Finally we are starting to see what changes in Medicare await seniors for 2014! Here are answers to a few of the most common questions we have been receiving…
– Will there be fewer doctors accepting Medicare patients in 2014? According to HHS there was an increase in doctors accepting Medicare from 2012 to 2013, and is expected to increase in 2014. However, access to doctors may be a more prevalent issue, as 10,000 baby boomers a day join the Medicare rolls. The increase in doctors is not expected to keep up with the increase in Medicare eligible. According to a study by MedPac (Medicare Payment Advisory Commission) this along with some doctors not accepting new Medicare patients, will leave 1 in 4 Medicare recipients having difficulty finding a primary care physician.
– Will Medicare Advantage still be available in my area? Depends, with Medicare reimbursement rates expected to decrease in the coming years, plan carriers are expected to shrink their coverage areas. The reimbursement rates are determined on a county by county basis. Therefore, counties with lower reimbursement rates can expect to see some plans leave the county.
– Is Medicare Advantage being cut for 2014? No, Medicare Advantage Reimbursement rates are actually being increased by 3%. Plans to cut were changed due to congressional concern over consumer backlash. However, the reimbursement rate will not keep pace with the cost of care. This will lead to some benefit reductions or increased copays and premiums in some plans. Future cuts will probably be necessary though to keep Medicare Advantage viable.

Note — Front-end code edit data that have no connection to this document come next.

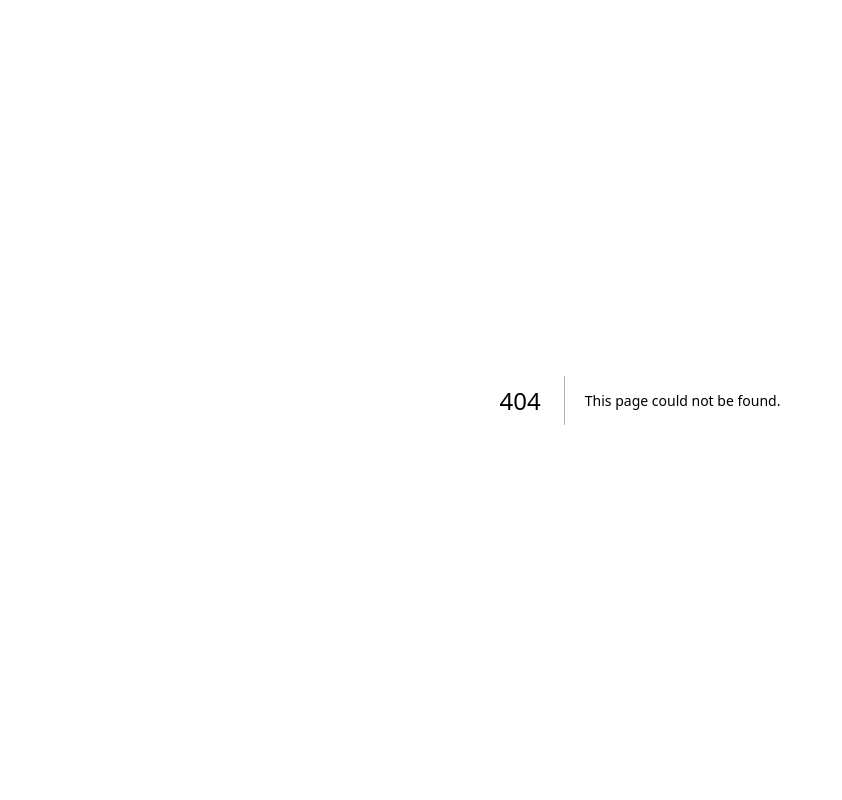
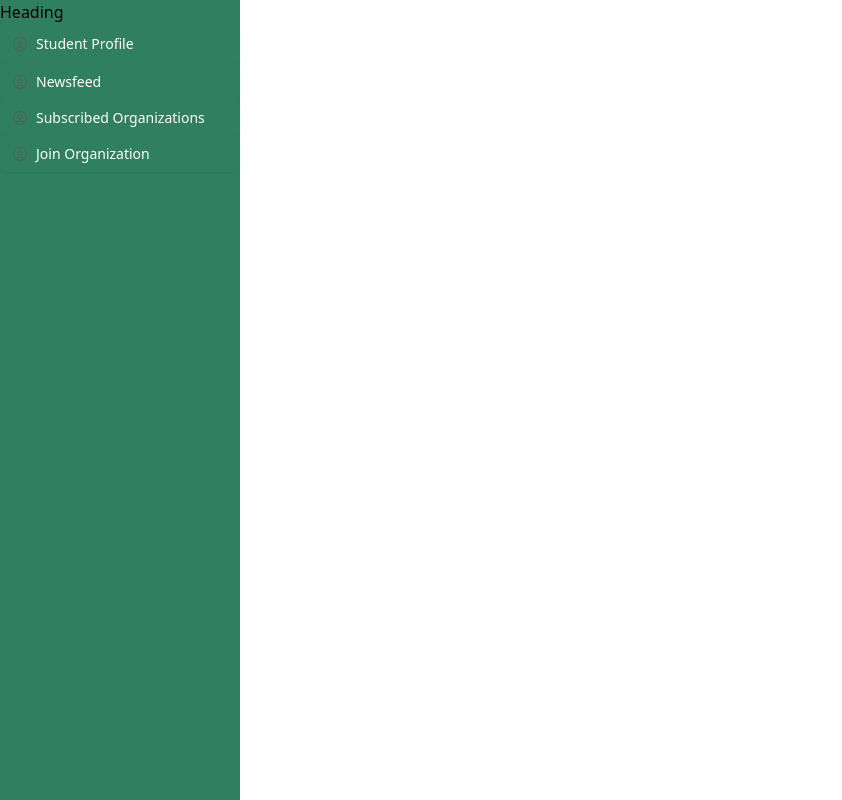
Before and after one commit to kemdav/Tambayan, a Next.js app: page /test/side-nav-bar-test in a window 1280 px wide. Before the commit this address had no page. Shown: the whole page, without its empty margins (0-842 px from the left). Built offline with nearby package versions, Linux system fonts and the light colour scheme.

Commit message:
feat: Initial navigation bar

```diff
--- /dev/null
+++ b/src/app/components/icons/AddIcon.tsx
@@ -0,0 +1,21 @@
+import type { SVGProps } from "react";
+
+interface Props extends SVGProps<SVGSVGElement> {}
+
+export function AddIcon({ className, ...props }: Props) {
+  return (
+    <svg
+      viewBox="0 0 31 31"
+      fill="none"
+      xmlns="http://www.w3.org/2000/svg"
+      className={className}
+      {...props}
+    >
+      <path
+        d="M25.1875 3.875H5.8125C4.74245 3.875 3.875 4.74245 3.875 5.8125V25.1875C3.875 26.2576 4.74245 27.125 5.8125 27.125H25.1875C26.2576 27.125 27.125 26.2576 27.125 25.1875V5.8125C27.125 4.74245 26.2576 3.875 25.1875 3.875Z"
+        fill="#555555"
+      />
+      <path d="M0 0H31V31H0V0Z" fill="white" />
+    </svg>
+  );
+}
--- /dev/null
+++ b/src/app/components/icons/NewsfeedIcon.tsx
@@ -0,0 +1,32 @@
+import type { SVGProps } from "react";
+
+interface Props extends SVGProps<SVGSVGElement> {}
+
+export function NewsfeedIcon({ className, ...props }: Props) {
+  return (
+    <svg
+      viewBox="0 0 32 32"
+      fill="none"
+      xmlns="http://www.w3.org/2000/svg"
+      className={className}
+      {...props}
+    >
+      <path
+        d="M4 13.3337C4 8.30566 4 5.79099 5.56267 4.22966C7.12533 2.66833 9.63867 2.66699 14.6667 2.66699H17.3333C22.3613 2.66699 24.876 2.66699 26.4373 4.22966C27.9987 5.79233 28 8.30566 28 13.3337V18.667C28 23.695 28 26.2097 26.4373 27.771C24.8747 29.3323 22.3613 29.3337 17.3333 29.3337H14.6667C9.63867 29.3337 7.124 29.3337 5.56267 27.771C4.00133 26.2083 4 23.695 4 18.667V13.3337Z"
+        stroke="white"
+        strokeWidth="1.5"
+      />
+      <path
+        d="M8 16C8 14.1147 8 13.172 8.58667 12.5867C9.17067 12 10.1133 12 12 12H20C21.8853 12 22.828 12 23.4133 12.5867C24 13.172 24 14.1147 24 16V21.3333C24 23.2187 24 24.1613 23.4133 24.7467C22.828 25.3333 21.8853 25.3333 20 25.3333H12C10.1147 25.3333 9.172 25.3333 8.58667 24.7467C8 24.1627 8 23.22 8 21.3333V16Z"
+        stroke="white"
+        strokeWidth="1.5"
+      />
+      <path
+        d="M9.33337 8H16"
+        stroke="white"
+        strokeWidth="1.5"
+        strokeLinecap="round"
+      />
+    </svg>
+  );
+}
--- /dev/null
+++ b/src/app/components/icons/SubscribedOrgIcon.tsx
@@ -0,0 +1,25 @@
+import type { SVGProps } from "react";
+
+interface Props extends SVGProps<SVGSVGElement> {}
+
+export function SubscribedOrgIcon({ className, ...props }: Props) {
+  return (
+    <svg
+      viewBox="0 0 31 31"
+      fill="none"
+      xmlns="http://www.w3.org/2000/svg"
+      className={className}
+      {...props}
+    >
+      <path
+        opacity="0.3"
+        d="M24.5288 6.45801H6.45837L15.5 10.9788L24.5288 6.45801ZM24.5417 16.8559V9.04134L15.5 13.5622L6.45837 9.04134V19.3747H19.8271C20.5505 17.8505 22.1005 16.7913 23.8959 16.7913C24.1155 16.7913 24.335 16.8301 24.5417 16.8559Z"
+        fill="white"
+      />
+      <path
+        d="M27.1121 18.135V6.45833C27.1121 5.0375 25.9496 3.875 24.5288 3.875H6.45833C5.0375 3.875 3.875 5.0375 3.875 6.45833V19.375C3.875 20.7958 5.0375 21.9583 6.45833 21.9583H19.4396C19.8013 24.4383 22.1521 26.2854 24.8388 25.7429C26.5696 25.3942 27.9775 23.9733 28.3263 22.2425C28.6492 20.6408 28.1196 19.1554 27.1121 18.135ZM24.5288 6.45833L15.5 10.9792L6.45833 6.45833H24.5288ZM19.8271 19.375H6.45833V9.04167L15.5 13.5625L24.5417 9.04167V16.8562C24.335 16.8304 24.1154 16.7917 23.8958 16.7917C22.1004 16.7917 20.5504 17.8508 19.8271 19.375ZM26.4792 21.9583H21.3125V20.6667H26.4792V21.9583Z"
+        fill="white"
+      />
+    </svg>
+  );
+}
--- a/src/app/components/icons/index.ts
+++ b/src/app/components/icons/index.ts
@@ -12,6 +12,10 @@ export * from "./CourseIcon";
 export * from "./EmailIcon";
 export * from "./UniversityIcon";
 export * from "./TambayanTextIcon";
+export * from "./AddIcon";
+export * from "./NewsfeedIcon";
+export * from "./StudentProfileIcon";
+export * from "./SubscribedOrgIcon";
 
 // When used at a page
 // import { PlusIcon, UserIcon } from '@/components/icons';
--- /dev/null
+++ b/src/app/components/ui/general/button-list.tsx
@@ -0,0 +1,35 @@
+import React from "react";
+import { ButtonConfig } from "@/app/components/ui/general/button-type";
+import { Button } from "@/app/components/ui/general/button";
+
+interface ButtonListProps {
+  buttons: ButtonConfig[];
+  className?: string;
+}
+export const ButtonList = ({ buttons, className }: ButtonListProps) => {
+  return (
+    <div className={className}>
+      {buttons.map((buttonProps) => {
+        // Destructure our custom props from the rest of the standard button attributes.
+        const {
+          id,
+          children,
+          icon,
+          iconPosition = "left",
+          ...restOfProps
+        } = buttonProps;
+
+        return (
+          <Button
+            key={id} // Use our required `id` for the key
+            {...restOfProps} // Spread the remaining props (onClick, className, disabled, etc.)
+          >
+            {icon && iconPosition === "left" && icon}
+            {children}
+            {icon && iconPosition === "right" && icon}
+          </Button>
+        );
+      })}
+    </div>
+  );
+};
--- /dev/null
+++ b/src/app/components/ui/general/button-type.tsx
@@ -0,0 +1,8 @@
+import type React from "react";
+
+export type ButtonConfig = {
+  id: string | number;
+  children: React.ReactNode;
+  icon?: React.ReactNode;
+  iconPosition?: "left" | "right";
+} & React.ButtonHTMLAttributes<HTMLButtonElement>;
--- a/src/app/components/ui/general/side-navigation-bar-component.tsx
+++ b/src/app/components/ui/general/side-navigation-bar-component.tsx
@@ -1,3 +1,53 @@
-export default function SideNavBar(){
-    return <h1>Hello</h1>;
+import { ButtonList } from "@/app/components/ui/general/button-list";
+import { ButtonConfig } from "@/app/components/ui/general/button-type";
+import {
+  AddIcon,
+  NewsfeedIcon,
+  StudentProfileIcon,
+  SubscribedOrgIcon,
+  UserPofileLoginIcon,
+} from "@/app/components/icons";
+
+export default function SideNavBar() {
+  const myButtons: ButtonConfig[] = [
+    {
+      id: "save-btn",
+      children: "Student Profile",
+      className:
+        "h-10 justify-start bg-tint-forest-fern transition delay-150 duration-5000 ease-in-out hover:translate-200 hover:bg-neutral-deep-forst-green text-neutral-pure-white",
+      icon: <UserPofileLoginIcon className="bg-action-light-blue" />,
+    },
+    {
+      id: "cancel-btn",
+      children: "Newsfeed",
+      className:
+        "button-secondary justify-start bg-tint-forest-fern hover:bg-primary-forest-green text-neutral-pure-white",
+      icon: <UserPofileLoginIcon className="bg-action-light-blue" />,
+    },
+    {
+      id: "delete-btn",
+      children: "Subscribed Organizations",
+      className:
+        "button-danger justify-start bg-tint-forest-fern text-neutral-pure-white",
+      icon: <UserPofileLoginIcon className="bg-action-light-blue" />,
+    },
+    {
+      id: "disabled-btn",
+      children: "Join Organization",
+      className: "justify-start bg-tint-forest-fern text-neutral-pure-white",
+      icon: <UserPofileLoginIcon className="bg-action-light-blue" />,
+    },
+  ];
+
+  return (
+    <main className="bg-tint-forest-fern w-60 h-screen">
+      <div>
+        <h1>Heading</h1>
+      </div>
+
+      <div>
+        <ButtonList buttons={myButtons} className="flex flex-col" />
+      </div>
+    </main>
+  );
 }
--- /dev/null
+++ b/src/app/test/side-nav-bar-test/page.tsx
@@ -0,0 +1,7 @@
+"use client";
+
+import SideNavBar from "@/app/components/ui/general/side-navigation-bar-component";
+
+export default function SideNavBarTestPage() {
+  return <SideNavBar></SideNavBar>;
+}
```
Also changed, not shown: src/app/components/icons/StudentProfileIcon.tsx (added, +20 -0 lines).
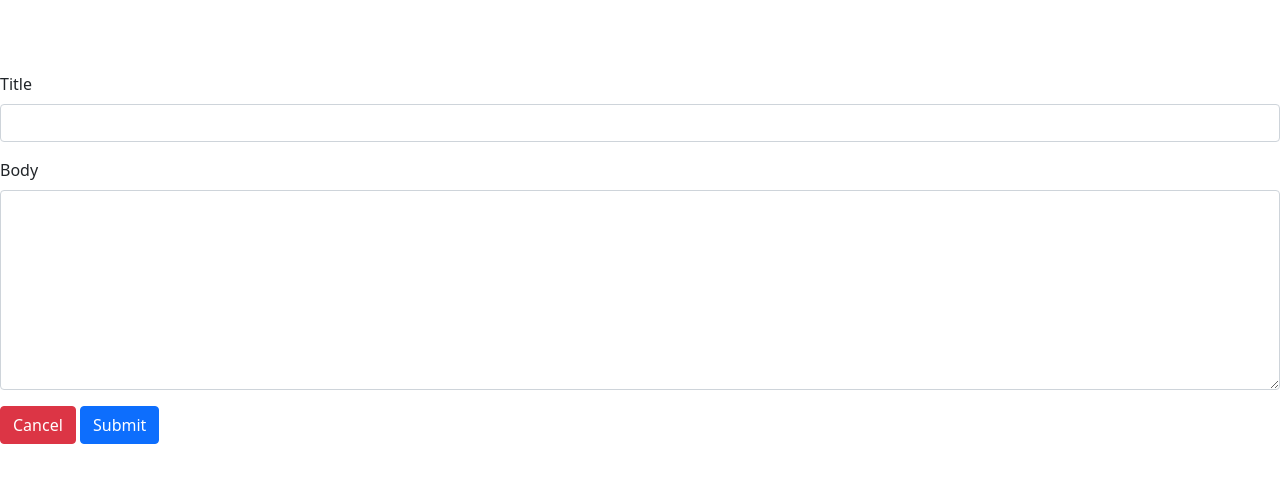
After one commit to jayditch1998/BlogZilla, a Laravel app: template resources/views/admin/edit-post.blade.php in a window 1280 px wide. The commit adds this page. Shown: the top 483 px of the page. Run offline with Laravel 8, Linux system fonts and the light colour scheme; the template is opened without the code that fills it, so the values that code supplies are empty.

Commit message:
crud only

```diff
--- /dev/null
+++ b/resources/views/admin/edit-post.blade.php
@@ -0,0 +1,29 @@
+<!DOCTYPE html>
+<html lang="en">
+<head>
+    <meta charset="UTF-8">
+    <meta http-equiv="X-UA-Compatible" content="IE=edge">
+    <meta name="viewport" content="width=device-width, initial-scale=1.0">
+    <link href="https://cdn.jsdelivr.net/npm/bootstrap@5.0.2/dist/css/bootstrap.min.css" rel="stylesheet">
+    <title>Document</title>
+</head>
+<body>
+<br>
+<br>
+<br>
+<form action="{{route('post-edit-post')}}" method="POST">
+@csrf
+  <div class="mb-3">
+      <input type = "hidden" value="{{$post->id}}" name="id">
+    <label for="exampleInputEmail1" class="form-label">Title</label>
+    <input type="text" name="title" class="form-control" id="exampleInputEmail1" aria-describedby="emailHelp" value="{{$post->title}}">
+  </div>
+  <div class="mb-3">
+    <label for="exampleInputPassword1" class="form-label">Body</label>
+    <textarea type="text" name="body" class="form-control" id="exampleInputPassword1" style="height:200px;">{{$post->body}}</textarea>
+  </div>
+  <button type="button" class="btn btn-danger">Cancel</button>
+  <button type="submit" class="btn btn-primary">Submit</button>
+</form>
+</body>
+</html>
--- a/resources/views/admin/posts.blade.php
+++ b/resources/views/admin/posts.blade.php
@@ -24,7 +24,7 @@
       <th scope="row">{{$post->id}}</th>
       <td>{{$post->title}}</td>
       <td>{{$post->body}}</td>
-      <td><button type="button" class="btn btn-primary btn-sm">Edit</button>
+      <td><a href="{{route('edit-post', $post->id)}}" class="btn btn-primary btn-sm">Edit</a>
       <button type="button" class="btn btn-primary btn-sm">Delete</button></td>
     </tr>
     @endforeach
--- a/routes/web.php
+++ b/routes/web.php
@@ -17,6 +17,8 @@ Route::get('/', function () {
     return view('welcome');
 });
 
-Route::get('/posts', [PostController:: class, 'posts']);
+Route::get('/posts', [PostController:: class, 'posts'])->name('posts');
 Route::get('/add-post', [PostController:: class, 'addPost'])->name('add-post');
 Route::post('/post-add-post', [PostController:: class, 'postAddPost'])->name('post-add-post');
+Route::get('/edit-post/{id}', [PostController:: class, 'editPost'])->name('edit-post');
+Route::post('/post-edit-post', [PostController:: class, 'postUpdatePost'])->name('post-edit-post');
```
Also changed, not shown: app/Http/Controllers/admin/PostController.php (+30 -1 lines).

– Is my supplement going to change coverage? No, there have been rumors that Medigap plan F would be getting a facelift, in the way of a deductible. After listening to the conference of state Insurance Directors, Kathleen Sebelius agreed that this would not be ideal for consumers or for helping keep down healthcare costs.
– Is my Medicare Advantage plan going to change? In general, copays, premiums, and maximum out of pocket costs will be increasing slightly to moderate depending on the area. Additional benefits like dental, vision, and the popular Silver Sneakers program will be added or dropped from various plans.
– Is there anything I need to be aware of heading into 2014? Yes, in an effort to improve hospital in patient outcomes the reimbursement rate for hospitals with a high readmission rate have been reduced. As a result hospitals are not admitting many individuals initially, but putting them in observation and running any necessary tests. This allows them to help the patient and send them home, and if they need to return for the same reason they will be considered first admission at that point. This only causes a problem for individuals with original Medicare or Medicare Advantage. The observation is billed as outpatient and has copays which do not apply towards the hospital copay or part A deductible if the individual ends up needing to be admitted.
– Finally, the 2014 Part A & B deductible will be released soon as will the Part B premium. Expect little or no change, but we will update the blog as soon as the information is available.
- Part A Deductible will be $1216 per benefit period, a $32 increase over the 2013 amount
- Part B Deductible remains unchanged at $147
- Part B Premiums for 2014 will remain the same at $104.90 for individuals below the $85,000 income level. Premiums for individuals above this level also are unchanged.